[Records contained in a dataset]
■ ■ ■

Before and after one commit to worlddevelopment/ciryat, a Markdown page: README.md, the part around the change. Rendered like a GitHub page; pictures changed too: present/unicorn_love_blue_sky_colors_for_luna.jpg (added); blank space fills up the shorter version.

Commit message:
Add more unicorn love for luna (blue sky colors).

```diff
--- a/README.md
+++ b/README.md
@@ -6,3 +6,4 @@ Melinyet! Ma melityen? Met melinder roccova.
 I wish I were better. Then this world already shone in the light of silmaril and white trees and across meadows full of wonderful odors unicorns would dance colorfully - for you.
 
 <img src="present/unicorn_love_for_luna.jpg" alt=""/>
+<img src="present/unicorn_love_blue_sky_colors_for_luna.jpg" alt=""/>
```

■ ■ ■

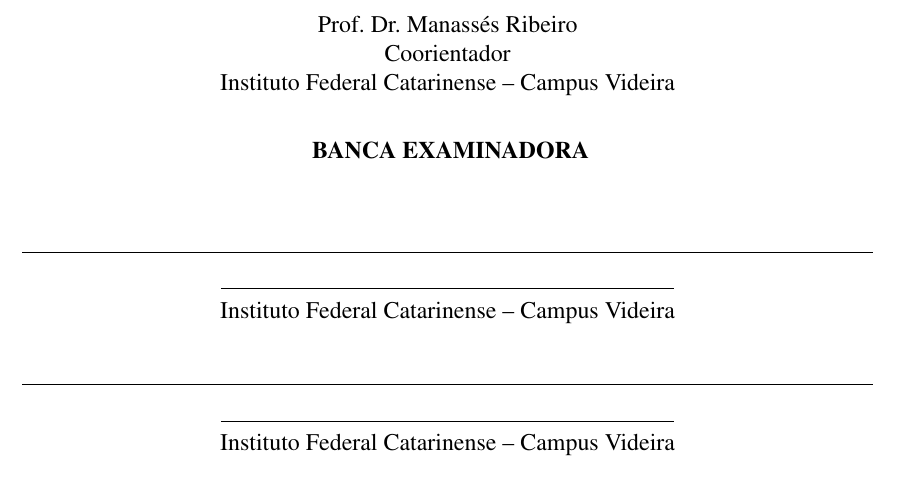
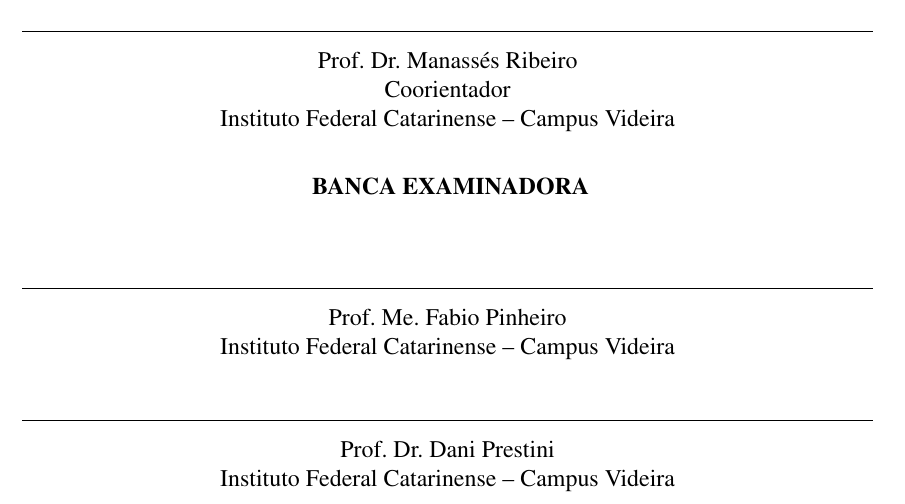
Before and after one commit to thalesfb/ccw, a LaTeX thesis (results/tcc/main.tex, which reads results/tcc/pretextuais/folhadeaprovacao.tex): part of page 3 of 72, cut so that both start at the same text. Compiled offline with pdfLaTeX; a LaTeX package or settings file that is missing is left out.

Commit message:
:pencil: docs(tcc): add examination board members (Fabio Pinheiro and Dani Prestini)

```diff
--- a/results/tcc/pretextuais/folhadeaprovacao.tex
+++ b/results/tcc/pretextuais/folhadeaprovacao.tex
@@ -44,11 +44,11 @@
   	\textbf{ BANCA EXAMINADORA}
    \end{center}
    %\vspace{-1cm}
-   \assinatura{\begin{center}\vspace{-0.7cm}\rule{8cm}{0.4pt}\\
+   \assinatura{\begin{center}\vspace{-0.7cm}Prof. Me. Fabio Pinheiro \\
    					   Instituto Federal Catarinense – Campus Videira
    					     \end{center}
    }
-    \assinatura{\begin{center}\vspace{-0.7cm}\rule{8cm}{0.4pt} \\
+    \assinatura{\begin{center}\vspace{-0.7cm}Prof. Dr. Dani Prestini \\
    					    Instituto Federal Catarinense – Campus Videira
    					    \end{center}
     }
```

■ ■ ■

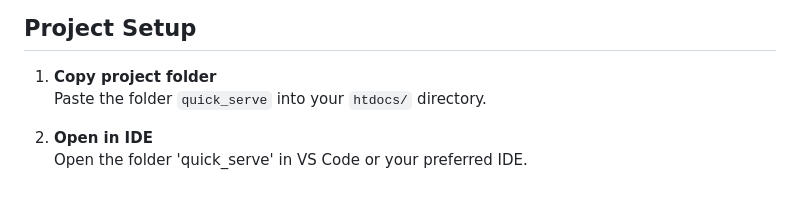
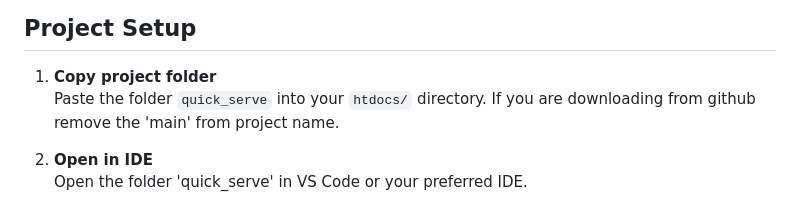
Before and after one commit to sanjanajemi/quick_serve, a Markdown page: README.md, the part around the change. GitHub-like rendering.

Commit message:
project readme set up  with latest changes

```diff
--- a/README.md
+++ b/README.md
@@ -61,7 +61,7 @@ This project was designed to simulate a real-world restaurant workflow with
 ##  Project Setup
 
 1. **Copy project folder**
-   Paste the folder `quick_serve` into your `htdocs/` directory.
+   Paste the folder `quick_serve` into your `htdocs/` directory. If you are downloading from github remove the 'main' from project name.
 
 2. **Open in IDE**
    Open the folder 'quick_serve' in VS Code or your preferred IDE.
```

■ ■ ■

#### Problem statement:
Go through the records line by line and give the number of lines with the string "center" in them, stating nothing else.

#### Solution to the problem:
7